ACTIVITY: The answer must consist of every line in the records below that contains the string "AboutMeSection".

Before-and-after page screenshots:
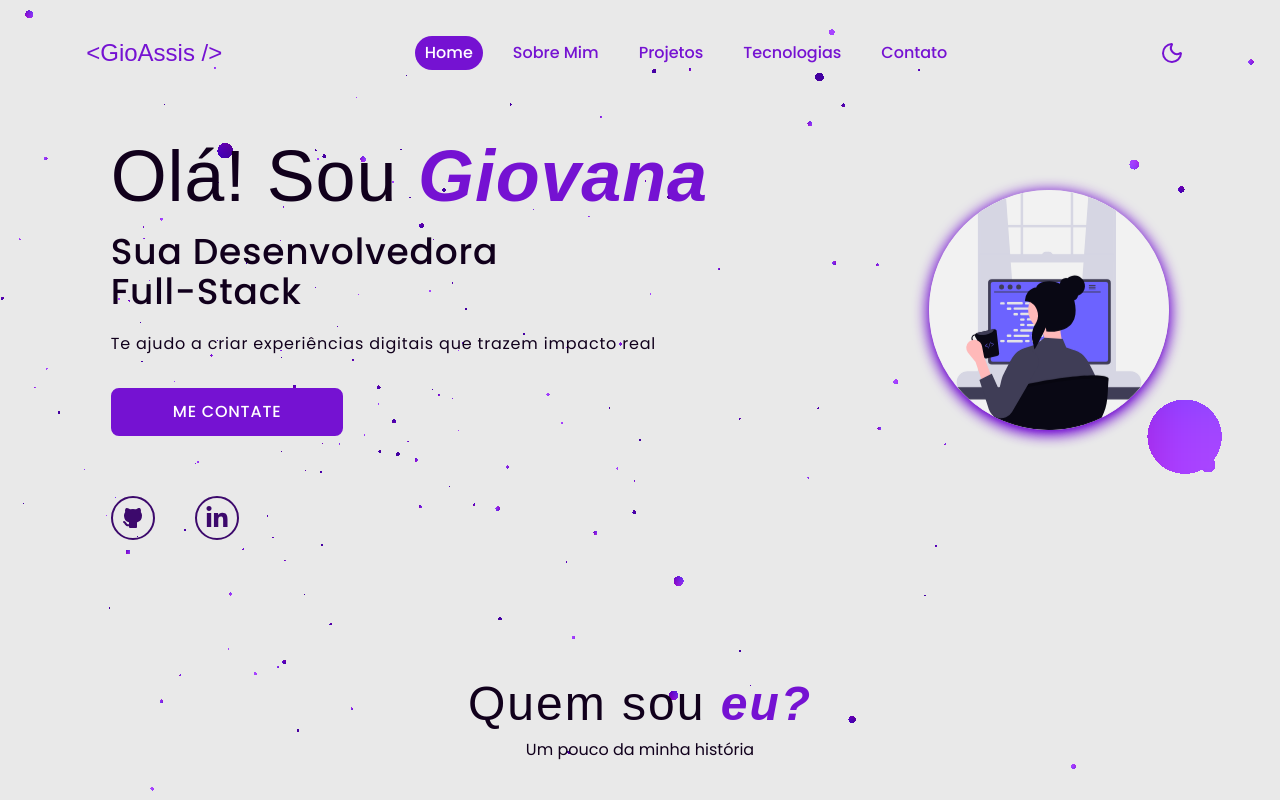
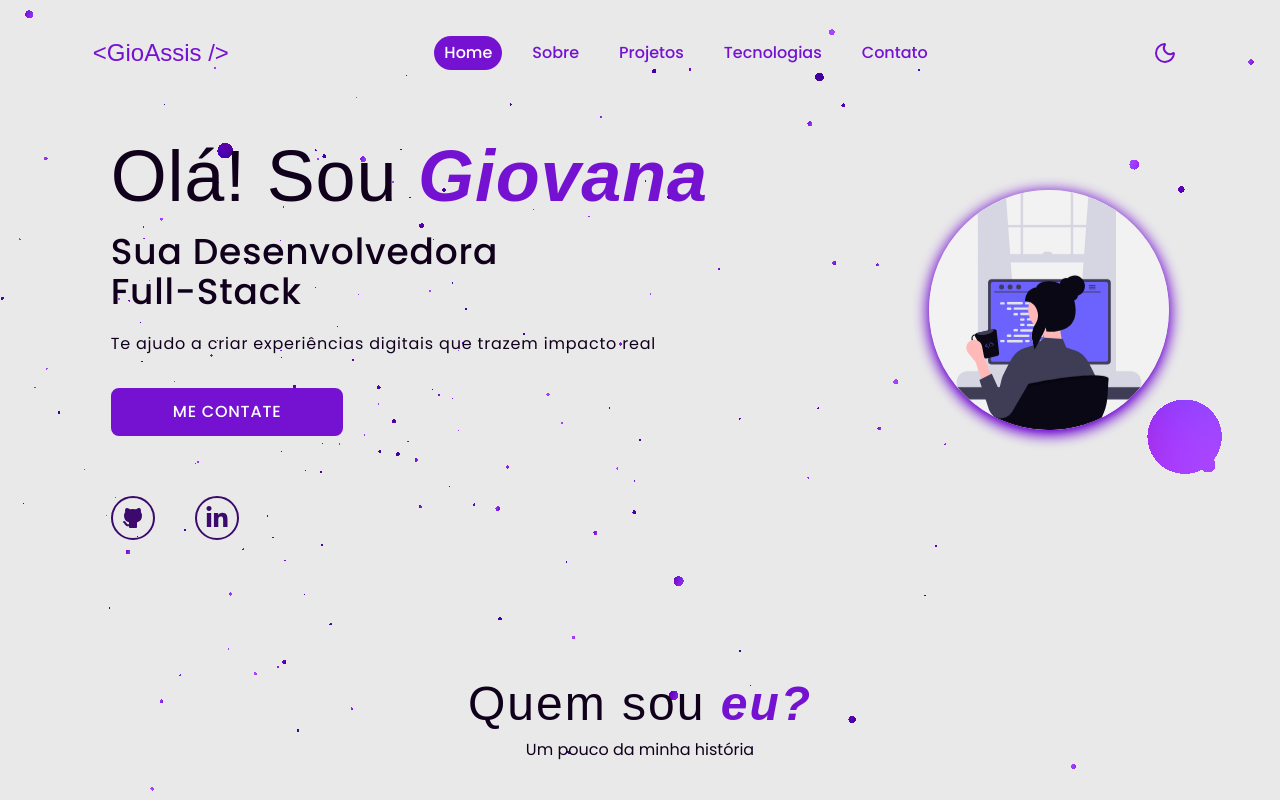
Before and after one commit to giovanaassis/my_portfolio, a React (Vite) app: page / in a window 1280 px wide. Shown: the top 800 px of the page. Built offline with nearby package versions, Linux system fonts and the light colour scheme; a web font is replaced by a local one.

Commit message:
fix: fix bug on navbar

```diff
--- a/src/components/AboutMeSection.tsx
+++ b/src/components/AboutMeSection.tsx
@@ -32,7 +32,7 @@ const myInterests = [
 
 function AboutMeSection() {
   return (
-    <section id="sobre mim" className="scroll-mt-30 text-center w-full">
+    <section id="sobre" className="scroll-mt-30 text-center w-full">
       <h2 className="subtitle">
         Quem sou <HighlightText>eu?</HighlightText>
       </h2>
--- a/src/components/DesktopMenu.tsx
+++ b/src/components/DesktopMenu.tsx
@@ -26,7 +26,7 @@ function DesktopMenu({ navItems }: { navItems: string[] }) {
     const observer = new IntersectionObserver(handleObserver, {
       root: null,
       rootMargin: "0px",
-      threshold: 0.5,
+      threshold: 0.2,
     });
 
     navItems.forEach((item) => {
--- a/src/components/Navbar.tsx
+++ b/src/components/Navbar.tsx
@@ -5,7 +5,7 @@ import MobileMenu from "./MobileMenu";
 import DarkModeButton from "./DarkModeButton";
 
 function Navbar() {
-  const navItems = ["home", "sobre mim", "projetos", "tecnologias", "contato"];
+  const navItems = ["home", "sobre", "projetos", "tecnologias", "contato"];
   const [openMenu, setOpenMenu] = useState<boolean>(false);
   const [isScrolled, setIsScrolled] = useState<boolean>(false);
 
```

RESULT OF THE TASK:
--- a/src/components/AboutMeSection.tsx
+++ b/src/components/AboutMeSection.tsx
 function AboutMeSection() {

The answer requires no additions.